Church deacon Cofer never meets a stranger
He's held a wide range of jobs over the course of a generation, and despite being retired on medical disability these days, Kirk Cofer is still a man on the run, through volunteer roles around North Augusta.
Members of First Providence Baptist Church largely know him as chairman of the board of deacons, with service reaching back about 30 years, just before the arrival of the Rev. Alex Pope, the congregation's senior pastor.Pope described Cofer as a family-oriented man of deep, Bible-based faith.
"He has an outgoing spirit. He's very, very friendly, and very rarely can I say that he meets a stranger, because he's always open and friendly, and he's always willing to chip in and help wherever he can," the pastor said.
He added, "He loves his church, he loves his family, he loves the Lord, first of all, and he loves his community. You can find him doing almost anything that's necessary to keep peace, happiness and joy within his church, family, community and neighborhood."

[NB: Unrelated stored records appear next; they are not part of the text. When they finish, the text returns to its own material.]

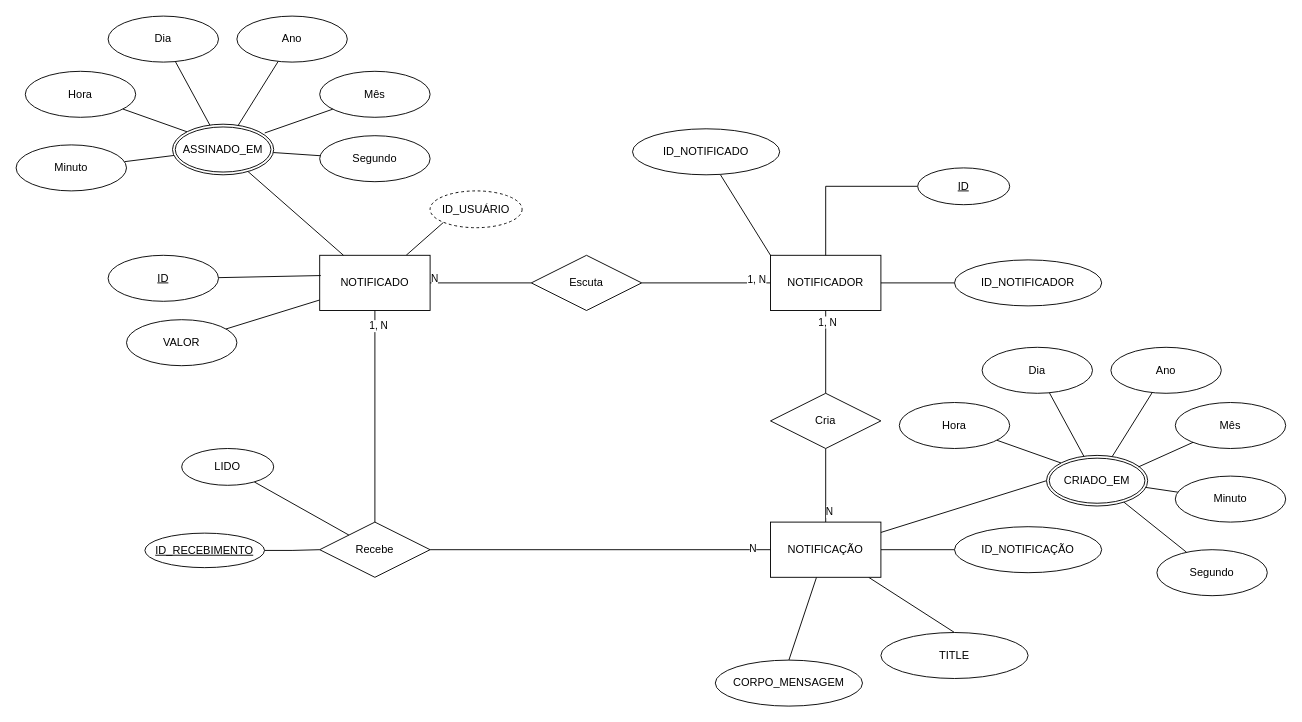
Above: docs/erd/erd.drawio in AppMorada/notificationApi (draw.io), before the change. Source tidied: cells renumbered, new cells numbered last; positions are measured from the earlier drawing's top-left corner, leaving out a move shared by most shapes. Both pictures are drawn from the tidied source at 92%, with x=0, y=0 at pixel (16, 16).
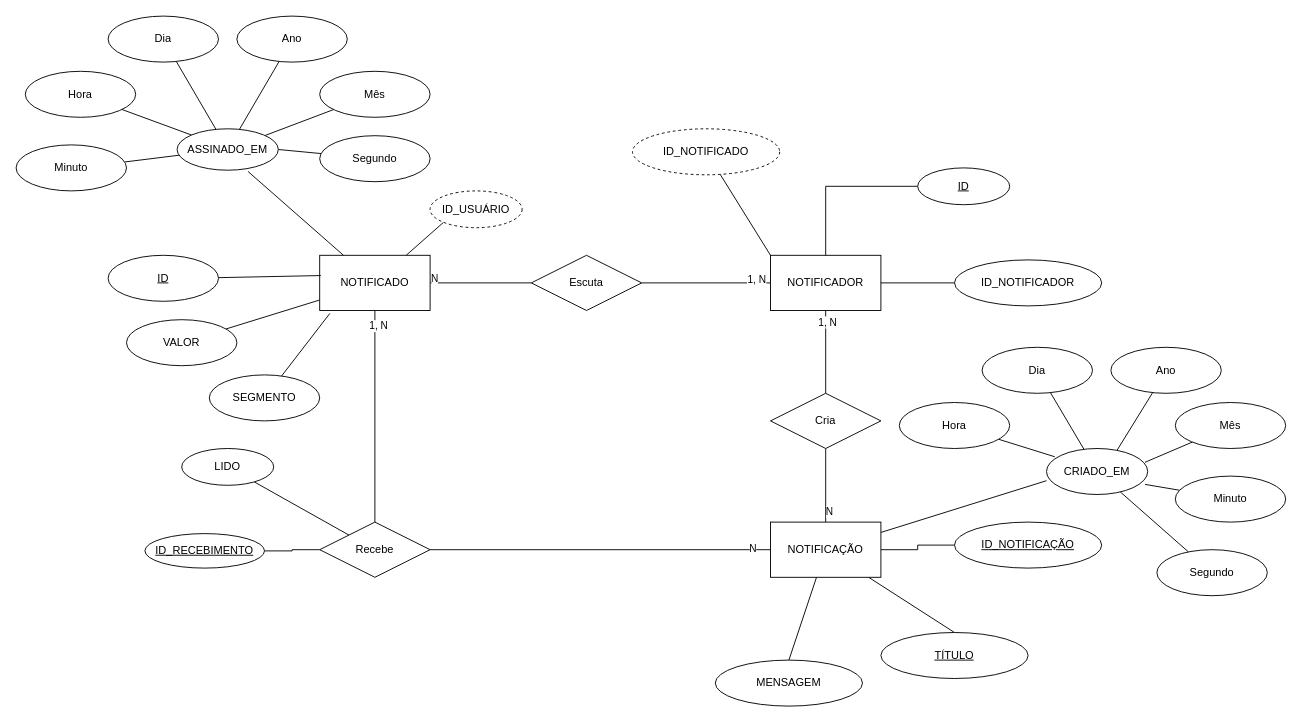
After the change.

Commit message (it also covers changes not shown here):
docs: trocar tipos de dados e alterar relações

The change refers to these unchanged cells:
```xml
<mxCell id="6" value="NOTIFICADO" style="rounded=0;whiteSpace=wrap;html=1;" parent="1" vertex="1">
  <mxGeometry x="330" y="260" width="120" height="60" as="geometry" />
</mxCell>
<mxCell id="15" value="Mês" style="ellipse;whiteSpace=wrap;html=1;" parent="1" vertex="1">
  <mxGeometry x="330" y="60" width="120" height="50" as="geometry" />
</mxCell>
<mxCell id="22" value="Segundo" style="ellipse;whiteSpace=wrap;html=1;" parent="1" vertex="1">
  <mxGeometry x="330" y="130" width="120" height="50" as="geometry" />
</mxCell>
<mxCell id="45" value="NOTIFICAÇÃO" style="rounded=0;whiteSpace=wrap;html=1;" parent="1" vertex="1">
  <mxGeometry x="820" y="550" width="120" height="60" as="geometry" />
</mxCell>
<mxCell id="52" value="Hora" style="ellipse;whiteSpace=wrap;html=1;" parent="1" vertex="1">
  <mxGeometry x="960" y="420" width="120" height="50" as="geometry" />
</mxCell>
<mxCell id="55" value="Mês" style="ellipse;whiteSpace=wrap;html=1;" parent="1" vertex="1">
  <mxGeometry x="1260" y="420" width="120" height="50" as="geometry" />
</mxCell>
<mxCell id="57" value="Ano" style="ellipse;whiteSpace=wrap;html=1;" parent="1" vertex="1">
  <mxGeometry x="1190" y="360" width="120" height="50" as="geometry" />
</mxCell>
<mxCell id="60" value="Minuto" style="ellipse;whiteSpace=wrap;html=1;" parent="1" vertex="1">
  <mxGeometry x="1260" y="500" width="120" height="50" as="geometry" />
</mxCell>
```

Diff of the diagram source:
```diff
@@
-    <mxCell id="9" style="rounded=0;jettySize=auto;html=1;endArrow=none;endFill=0;" parent="1" edge="1" source="10" target="6">
-      <mxGeometry relative="1" as="geometry" />
+    <mxCell id="9" style="rounded=0;jettySize=auto;html=1;endArrow=none;endFill=0;" parent="1" edge="1" target="6">
+      <mxGeometry relative="1" as="geometry">
+        <mxPoint x="252.1" y="168.9" as="sourcePoint" />
+      </mxGeometry>
     </mxCell>
-    <mxCell id="10" value="ASSINADO_EM" style="ellipse;shape=doubleEllipse;margin=3;whiteSpace=wrap;html=1;align=center;" parent="1" vertex="1">
-      <mxGeometry x="170" y="117.5" width="110" height="55" as="geometry" />
-    </mxCell>
@@
-    <mxCell id="18" style="rounded=0;jettySize=auto;html=1;entryX=0.912;entryY=0.173;entryDx=0;entryDy=0;entryPerimeter=0;endArrow=none;endFill=0;" parent="1" edge="1" source="15" target="10">
+    <mxCell id="18" style="rounded=0;jettySize=auto;html=1;endArrow=none;endFill=0;" parent="1" edge="1" source="15" target="10">
       <mxGeometry relative="1" as="geometry" />
     </mxCell>
@@
-    <mxCell id="21" style="rounded=0;jettySize=auto;html=1;endArrow=none;endFill=0;" parent="1" edge="1" source="22" target="10">
+    <mxCell id="21" style="rounded=0;jettySize=auto;html=1;endArrow=none;endFill=0;entryX=1;entryY=0.5;entryDx=0;entryDy=0;" parent="1" edge="1" source="22" target="10">
       <mxGeometry relative="1" as="geometry" />
     </mxCell>
@@
-    <mxCell id="36" value="ID_NOTIFICADO" style="ellipse;whiteSpace=wrap;html=1;align=center;" parent="1" vertex="1">
+    <mxCell id="36" value="ID_NOTIFICADO" style="ellipse;whiteSpace=wrap;html=1;align=center;dashed=1;" parent="1" vertex="1">
       <mxGeometry x="670" y="122.5" width="160" height="50" as="geometry" />
     </mxCell>
@@
-    <mxCell id="46" value="ID_NOTIFICAÇÃO" style="ellipse;whiteSpace=wrap;html=1;align=center;" parent="1" vertex="1">
-      <mxGeometry x="1020" y="555" width="160" height="50" as="geometry" />
+    <mxCell id="46" value="&lt;u&gt;ID_NOTIFICAÇÃO&lt;/u&gt;" style="ellipse;whiteSpace=wrap;html=1;align=center;" parent="1" vertex="1">
+      <mxGeometry x="1020" y="550" width="160" height="50" as="geometry" />
     </mxCell>
-    <mxCell id="47" value="TITLE" style="ellipse;whiteSpace=wrap;html=1;align=center;" parent="1" vertex="1">
+    <mxCell id="47" value="&lt;u&gt;TÍTULO&lt;/u&gt;" style="ellipse;whiteSpace=wrap;html=1;align=center;" parent="1" vertex="1">
       <mxGeometry x="940" y="670" width="160" height="50" as="geometry" />
     </mxCell>
-    <mxCell id="48" value="CORPO_MENSAGEM" style="ellipse;whiteSpace=wrap;html=1;align=center;" parent="1" vertex="1">
+    <mxCell id="48" value="MENSAGEM" style="ellipse;whiteSpace=wrap;html=1;align=center;" parent="1" vertex="1">
       <mxGeometry x="760" y="700" width="160" height="50" as="geometry" />
     </mxCell>
-    <mxCell id="49" style="rounded=0;jettySize=auto;html=1;exitX=0;exitY=0.5;exitDx=0;exitDy=0;endArrow=none;endFill=0;" parent="1" edge="1" source="50" target="45">
-      <mxGeometry relative="1" as="geometry" />
+    <mxCell id="49" style="rounded=0;jettySize=auto;html=1;exitX=0;exitY=0.5;exitDx=0;exitDy=0;endArrow=none;endFill=0;" parent="1" edge="1" target="45">
+      <mxGeometry relative="1" as="geometry">
+        <mxPoint x="1120" y="505" as="sourcePoint" />
+      </mxGeometry>
     </mxCell>
-    <mxCell id="50" value="CRIADO_EM" style="ellipse;shape=doubleEllipse;margin=3;whiteSpace=wrap;html=1;align=center;" parent="1" vertex="1">
-      <mxGeometry x="1120" y="477.5" width="110" height="55" as="geometry" />
-    </mxCell>
-    <mxCell id="51" style="rounded=0;jettySize=auto;html=1;entryX=0;entryY=0;entryDx=0;entryDy=0;endArrow=none;endFill=0;" parent="1" edge="1" source="52" target="50">
+    <mxCell id="51" style="rounded=0;jettySize=auto;html=1;entryX=0.082;entryY=0.18;entryDx=0;entryDy=0;endArrow=none;endFill=0;entryPerimeter=0;" parent="1" edge="1" source="52" target="50">
       <mxGeometry relative="1" as="geometry" />
     </mxCell>
@@
-    <mxCell id="56" style="rounded=0;jettySize=auto;html=1;endArrow=none;endFill=0;" parent="1" edge="1" source="57" target="50">
+    <mxCell id="56" style="rounded=0;jettySize=auto;html=1;endArrow=none;endFill=0;entryX=0.691;entryY=0.06;entryDx=0;entryDy=0;entryPerimeter=0;" parent="1" edge="1" source="57" target="50">
       <mxGeometry relative="1" as="geometry" />
     </mxCell>
@@
-    <mxCell id="58" style="rounded=0;jettySize=auto;html=1;endArrow=none;endFill=0;" parent="1" edge="1" source="55">
-      <mxGeometry relative="1" as="geometry">
-        <mxPoint x="1220" y="490" as="targetPoint" />
-      </mxGeometry>
+    <mxCell id="58" style="rounded=0;jettySize=auto;html=1;endArrow=none;endFill=0;entryX=0.973;entryY=0.3;entryDx=0;entryDy=0;entryPerimeter=0;" parent="1" edge="1" source="55" target="50">
+      <mxGeometry relative="1" as="geometry" />
     </mxCell>
-    <mxCell id="59" style="rounded=0;jettySize=auto;html=1;endArrow=none;endFill=0;" parent="1" edge="1" source="60" target="50">
+    <mxCell id="59" style="rounded=0;jettySize=auto;html=1;endArrow=none;endFill=0;entryX=0.973;entryY=0.78;entryDx=0;entryDy=0;entryPerimeter=0;" parent="1" edge="1" source="60" target="50">
       <mxGeometry relative="1" as="geometry" />
     </mxCell>
@@
     <mxCell id="67" value="ID_RECEBIMENTO" style="ellipse;whiteSpace=wrap;html=1;align=center;fontStyle=4;" parent="1" vertex="1">
-      <mxGeometry x="140" y="562" width="130" height="37.5" as="geometry" />
+      <mxGeometry x="140" y="562.5" width="130" height="37.5" as="geometry" />
     </mxCell>
@@
+    <mxCell id="10" value="ASSINADO_EM" style="ellipse;whiteSpace=wrap;html=1;align=center;" parent="1" vertex="1">
+      <mxGeometry x="175" y="122.5" width="110" height="45" as="geometry" />
+    </mxCell>
+    <mxCell id="50" value="CRIADO_EM" style="ellipse;whiteSpace=wrap;html=1;align=center;" parent="1" vertex="1">
+      <mxGeometry x="1120" y="470" width="110" height="50" as="geometry" />
+    </mxCell>
+    <mxCell id="70" value="SEGMENTO" style="ellipse;whiteSpace=wrap;html=1;" parent="1" vertex="1">
+      <mxGeometry x="210" y="390" width="120" height="50" as="geometry" />
+    </mxCell>
+    <mxCell id="71" style="rounded=0;jettySize=auto;html=1;entryX=0.092;entryY=1.053;entryDx=0;entryDy=0;entryPerimeter=0;endArrow=none;endFill=0;" parent="1" edge="1" source="70" target="6">
+      <mxGeometry relative="1" as="geometry" />
+    </mxCell>
```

Cofer, known to some by the nickname of Grover, has a tremendous memory for Bible verses," in Pope's assessment."He's very, very vigilant in that area, and he's also a great songster," the pastor said.

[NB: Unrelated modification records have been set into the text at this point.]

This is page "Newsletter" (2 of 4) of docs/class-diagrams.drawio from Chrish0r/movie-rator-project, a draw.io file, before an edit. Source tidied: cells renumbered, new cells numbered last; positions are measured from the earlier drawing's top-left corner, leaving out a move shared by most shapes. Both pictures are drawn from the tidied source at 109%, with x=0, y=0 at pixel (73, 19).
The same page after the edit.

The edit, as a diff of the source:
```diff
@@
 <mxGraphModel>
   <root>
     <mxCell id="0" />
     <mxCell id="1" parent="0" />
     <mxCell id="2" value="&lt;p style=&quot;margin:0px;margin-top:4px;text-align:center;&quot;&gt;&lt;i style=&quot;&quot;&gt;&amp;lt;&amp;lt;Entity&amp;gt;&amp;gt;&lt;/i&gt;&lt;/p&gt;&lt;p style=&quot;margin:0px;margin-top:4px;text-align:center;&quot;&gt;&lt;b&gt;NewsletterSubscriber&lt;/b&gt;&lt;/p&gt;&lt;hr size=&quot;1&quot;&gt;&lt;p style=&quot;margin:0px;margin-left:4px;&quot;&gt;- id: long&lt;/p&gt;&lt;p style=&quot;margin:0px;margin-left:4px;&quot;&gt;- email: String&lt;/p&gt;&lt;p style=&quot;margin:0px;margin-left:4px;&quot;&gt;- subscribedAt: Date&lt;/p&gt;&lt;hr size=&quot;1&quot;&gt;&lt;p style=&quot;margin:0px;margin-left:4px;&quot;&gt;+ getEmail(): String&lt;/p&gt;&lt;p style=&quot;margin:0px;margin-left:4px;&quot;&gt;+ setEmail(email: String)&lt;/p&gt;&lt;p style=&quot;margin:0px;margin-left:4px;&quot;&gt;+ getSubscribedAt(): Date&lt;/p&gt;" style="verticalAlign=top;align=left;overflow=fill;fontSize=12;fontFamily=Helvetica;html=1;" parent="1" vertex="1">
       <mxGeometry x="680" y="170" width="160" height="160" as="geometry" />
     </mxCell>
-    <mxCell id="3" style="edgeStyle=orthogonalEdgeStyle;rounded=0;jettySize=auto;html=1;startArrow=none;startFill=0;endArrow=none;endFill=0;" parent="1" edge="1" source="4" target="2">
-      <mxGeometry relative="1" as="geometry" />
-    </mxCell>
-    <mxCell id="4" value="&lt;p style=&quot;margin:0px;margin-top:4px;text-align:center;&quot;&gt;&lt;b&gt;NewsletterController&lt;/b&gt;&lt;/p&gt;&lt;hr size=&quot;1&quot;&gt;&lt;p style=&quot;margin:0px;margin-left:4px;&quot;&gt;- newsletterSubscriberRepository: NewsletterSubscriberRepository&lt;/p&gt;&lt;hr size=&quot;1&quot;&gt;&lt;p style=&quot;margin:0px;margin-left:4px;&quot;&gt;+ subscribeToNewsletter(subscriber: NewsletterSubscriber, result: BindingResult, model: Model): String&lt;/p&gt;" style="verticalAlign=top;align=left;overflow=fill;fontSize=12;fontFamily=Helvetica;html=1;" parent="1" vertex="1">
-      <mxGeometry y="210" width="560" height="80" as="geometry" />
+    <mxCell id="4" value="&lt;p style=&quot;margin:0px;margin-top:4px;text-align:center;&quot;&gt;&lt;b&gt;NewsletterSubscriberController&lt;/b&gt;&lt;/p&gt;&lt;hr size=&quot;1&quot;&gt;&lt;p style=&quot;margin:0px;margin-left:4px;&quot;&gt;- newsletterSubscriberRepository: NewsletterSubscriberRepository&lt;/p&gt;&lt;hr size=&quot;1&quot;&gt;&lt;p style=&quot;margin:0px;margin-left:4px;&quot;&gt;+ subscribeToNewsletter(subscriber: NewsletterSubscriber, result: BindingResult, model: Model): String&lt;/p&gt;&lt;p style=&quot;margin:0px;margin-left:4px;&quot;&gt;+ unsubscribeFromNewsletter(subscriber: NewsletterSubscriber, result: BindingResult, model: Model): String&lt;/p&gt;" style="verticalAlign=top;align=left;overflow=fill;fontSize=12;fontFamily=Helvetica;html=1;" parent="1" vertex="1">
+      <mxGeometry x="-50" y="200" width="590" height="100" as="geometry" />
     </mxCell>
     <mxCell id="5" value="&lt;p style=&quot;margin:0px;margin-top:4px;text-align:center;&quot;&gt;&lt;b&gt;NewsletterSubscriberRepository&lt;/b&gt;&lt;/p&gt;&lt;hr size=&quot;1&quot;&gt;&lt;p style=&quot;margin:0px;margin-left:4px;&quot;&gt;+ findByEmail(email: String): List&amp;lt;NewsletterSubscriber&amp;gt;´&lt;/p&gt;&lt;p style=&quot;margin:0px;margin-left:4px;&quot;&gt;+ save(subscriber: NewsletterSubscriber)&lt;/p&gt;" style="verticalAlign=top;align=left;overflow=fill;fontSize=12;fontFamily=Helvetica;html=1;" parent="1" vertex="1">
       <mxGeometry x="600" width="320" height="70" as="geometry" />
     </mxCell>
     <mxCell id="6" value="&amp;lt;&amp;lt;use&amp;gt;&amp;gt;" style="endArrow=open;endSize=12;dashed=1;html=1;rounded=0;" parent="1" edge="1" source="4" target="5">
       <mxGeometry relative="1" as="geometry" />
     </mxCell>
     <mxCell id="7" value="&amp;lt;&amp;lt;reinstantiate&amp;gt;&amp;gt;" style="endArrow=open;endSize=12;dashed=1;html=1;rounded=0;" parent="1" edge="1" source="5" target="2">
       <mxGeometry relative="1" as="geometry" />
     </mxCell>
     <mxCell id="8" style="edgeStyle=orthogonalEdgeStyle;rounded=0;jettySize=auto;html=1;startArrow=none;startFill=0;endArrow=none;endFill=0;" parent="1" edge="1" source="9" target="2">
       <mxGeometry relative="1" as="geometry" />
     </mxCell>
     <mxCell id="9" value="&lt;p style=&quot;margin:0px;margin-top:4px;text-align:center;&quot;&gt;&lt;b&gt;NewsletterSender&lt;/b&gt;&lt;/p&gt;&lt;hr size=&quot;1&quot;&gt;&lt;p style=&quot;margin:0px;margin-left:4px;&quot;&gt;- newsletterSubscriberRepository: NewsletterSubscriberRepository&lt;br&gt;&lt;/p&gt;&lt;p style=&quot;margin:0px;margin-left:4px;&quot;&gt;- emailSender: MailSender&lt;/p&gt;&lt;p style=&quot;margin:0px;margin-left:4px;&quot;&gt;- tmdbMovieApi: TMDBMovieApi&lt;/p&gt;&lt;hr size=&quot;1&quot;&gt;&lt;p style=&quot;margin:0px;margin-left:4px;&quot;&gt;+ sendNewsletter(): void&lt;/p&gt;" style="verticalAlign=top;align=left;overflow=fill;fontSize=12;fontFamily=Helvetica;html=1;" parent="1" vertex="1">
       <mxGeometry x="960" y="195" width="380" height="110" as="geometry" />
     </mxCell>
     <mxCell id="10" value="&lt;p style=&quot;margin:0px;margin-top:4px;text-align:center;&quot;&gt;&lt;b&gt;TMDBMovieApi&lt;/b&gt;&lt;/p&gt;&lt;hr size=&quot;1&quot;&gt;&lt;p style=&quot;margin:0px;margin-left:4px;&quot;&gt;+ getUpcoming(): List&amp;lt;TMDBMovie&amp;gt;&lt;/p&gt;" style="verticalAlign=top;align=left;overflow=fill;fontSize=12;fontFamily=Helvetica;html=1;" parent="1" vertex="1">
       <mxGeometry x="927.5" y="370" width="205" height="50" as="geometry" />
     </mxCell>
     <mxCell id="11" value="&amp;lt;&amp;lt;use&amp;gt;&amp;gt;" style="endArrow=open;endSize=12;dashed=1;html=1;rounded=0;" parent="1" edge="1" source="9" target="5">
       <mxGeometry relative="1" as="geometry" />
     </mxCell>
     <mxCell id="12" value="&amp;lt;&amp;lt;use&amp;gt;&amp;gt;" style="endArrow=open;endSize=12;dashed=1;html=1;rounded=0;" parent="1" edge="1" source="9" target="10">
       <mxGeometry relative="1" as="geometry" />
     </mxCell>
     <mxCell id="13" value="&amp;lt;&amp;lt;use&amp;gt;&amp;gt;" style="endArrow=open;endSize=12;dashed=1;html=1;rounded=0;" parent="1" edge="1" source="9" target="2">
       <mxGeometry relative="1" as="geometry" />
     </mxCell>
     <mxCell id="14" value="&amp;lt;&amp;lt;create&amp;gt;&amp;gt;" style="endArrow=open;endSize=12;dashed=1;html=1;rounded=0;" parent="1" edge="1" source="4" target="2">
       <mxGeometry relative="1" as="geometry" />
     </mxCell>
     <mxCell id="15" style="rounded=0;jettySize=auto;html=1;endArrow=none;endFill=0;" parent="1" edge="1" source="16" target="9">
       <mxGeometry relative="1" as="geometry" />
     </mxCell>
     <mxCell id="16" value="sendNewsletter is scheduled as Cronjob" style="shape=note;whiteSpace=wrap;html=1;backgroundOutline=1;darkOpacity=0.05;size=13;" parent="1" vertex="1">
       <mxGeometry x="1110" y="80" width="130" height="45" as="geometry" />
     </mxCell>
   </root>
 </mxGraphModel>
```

"He's a very loving, God-fearing person," said Renay Thompson, one of his nieces. "I just love him."
Cofer and his wife, longtime Richmond County elementary school teacher Sara, have been married for 35 years. She has joined him in retirement.The deacon's neighbors in recent years included the staff of First Baptist Church of Augusta, where he worked for several as a custodian, just before retirement.
Leading up to that, he was a chemical operator at Halocarbon Products, "running the systems that make different products such as Freon, acids and oils," as he recalled it.
Ken McDowell, one of Cofer's co-workers at Halocarbon, described him as "a good guy" who was well liked and had a solid work ethic and a ready smile.At First Providence, Cofer is also a leader with an anti-poverty initiative that is now taking its first steps, with a focus on improving the church's immediate neighborhood.
Plans are to renovate a nearby home that has been donated after falling into disrepair, and offer a handicap-accessible house for transitional use by a family needing guidance and an economic boost.
Cofer's background includes graduating from North Augusta High School in 1973, in the early days of integration."I basically grew up in North Augusta," he said, adding he went straight to work after graduation, covering plenty of turf."
I worked at Graniteville Mill for a couple of months, and then I worked at Seminole Mill for about a month and a half or two months, and then I went to ... Clearwater Finishing Plant.
"When I left there, I worked for bath Mill for about a year, and then I went into the Army." He enlisted with Uncle Sam in 1976, for a three-year hitch that he spent mostly at Fort Gordon, working as a cook. Next was a two- or three-month stint as a cook at Doctors Hospital, followed by another three-year stretch at Fort Gordon, also as a cook.
He was then unemployed for about a year, with occasional "temp" service, including time at an Amoco facility in Beech Island, en route to another position in Clearwater, this time for four years, leading up to his work at Halocarbon.
Eric Schoellkopf, plant Manager at Halocarbon, recalled Cofer as a man with a voracious appetite and tremendous physical strength."Grover was always busy working out in the plant instead of sitting in the control room. He was a man of hard work and few words; results, not excuses, which resulted in his promotion to the top-level operator at the company, and was likely also the reason for his huge appetite," he wrote.
"He demonstrated his strength by accidentally ripping apart the thick Teflon lining inside a seized 6-inch plug valve by spinning the handle completely around in an attempt to open the valve. In my 24 years at the company, I have never seen this done to a valve. It must have taken several hundred pounds of force to move that valve handle."
Cofer, on another occasion, was asked to help remove some bolts from a piece of equipment, after other employees had failed. Once Cofer removed them, it was discovered that they had been welded in place and he had broken the welds to remove them, Schoellkopf noted. "Coworkers nicknamed him 'The Tank,' and I for one was glad I never saw him angry or lose his temper. I would describe him as a gentle giant, and was glad to have worked with him," Schoellkopf added.
Pope said, "He's the kind of person that you would want on your team."